> _Problem requirements_:
Set the listing down exactly; no pictures.

> _Excerpted data_:
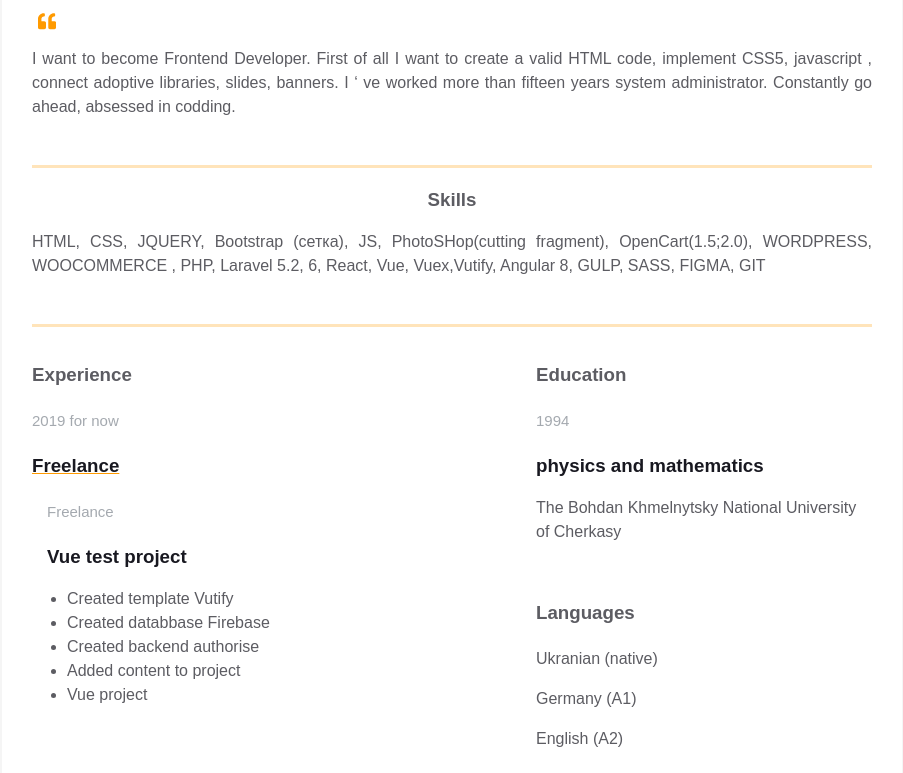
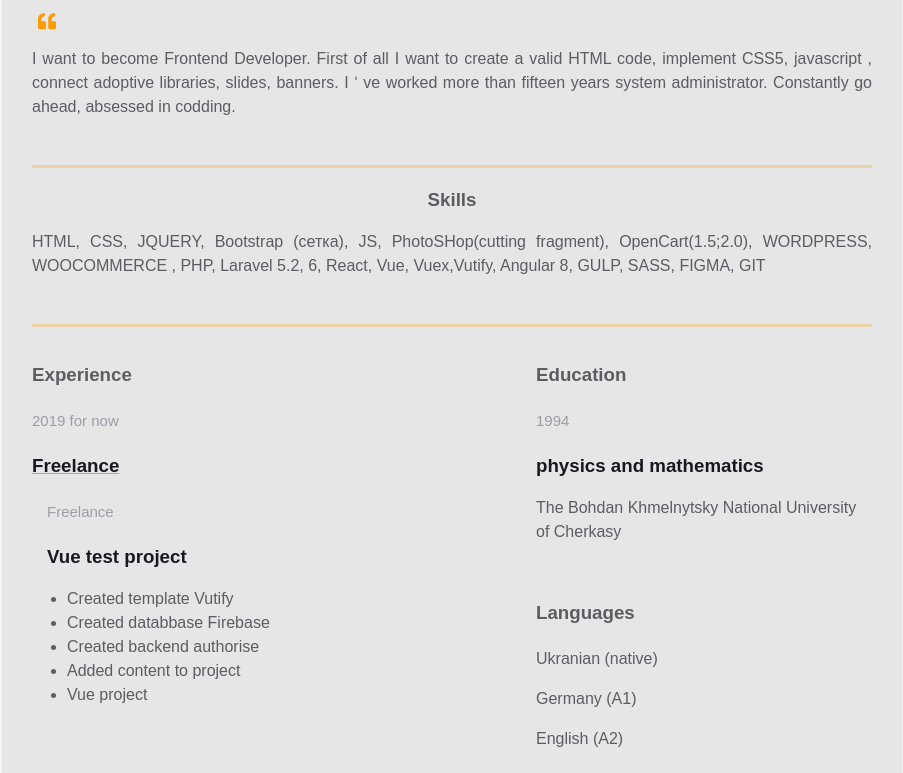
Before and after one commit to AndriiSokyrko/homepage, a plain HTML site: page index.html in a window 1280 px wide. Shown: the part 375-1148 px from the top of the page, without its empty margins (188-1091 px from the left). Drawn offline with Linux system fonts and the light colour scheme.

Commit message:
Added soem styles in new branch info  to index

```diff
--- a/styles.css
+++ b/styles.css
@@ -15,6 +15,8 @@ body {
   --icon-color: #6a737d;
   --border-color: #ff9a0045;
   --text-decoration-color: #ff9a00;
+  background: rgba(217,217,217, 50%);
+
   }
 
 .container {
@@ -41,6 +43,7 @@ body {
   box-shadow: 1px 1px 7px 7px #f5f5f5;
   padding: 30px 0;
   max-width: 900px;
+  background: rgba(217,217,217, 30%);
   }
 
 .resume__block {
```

> _Result of the exercise_:
Before and after one commit to AndriiSokyrko/homepage, a plain HTML site: page index.html in a window 1280 px wide. Shown: the part 375-1148 px from the top of the page, without its empty margins (188-1091 px from the left). Drawn offline with Linux system fonts and the light colour scheme.

Commit message:
Added soem styles in new branch info  to index

```diff
--- a/styles.css
+++ b/styles.css
@@ -15,6 +15,8 @@ body {
   --icon-color: #6a737d;
   --border-color: #ff9a0045;
   --text-decoration-color: #ff9a00;
+  background: rgba(217,217,217, 50%);
+
   }
 
 .container {
@@ -41,6 +43,7 @@ body {
   box-shadow: 1px 1px 7px 7px #f5f5f5;
   padding: 30px 0;
   max-width: 900px;
+  background: rgba(217,217,217, 30%);
   }
 
 .resume__block {
```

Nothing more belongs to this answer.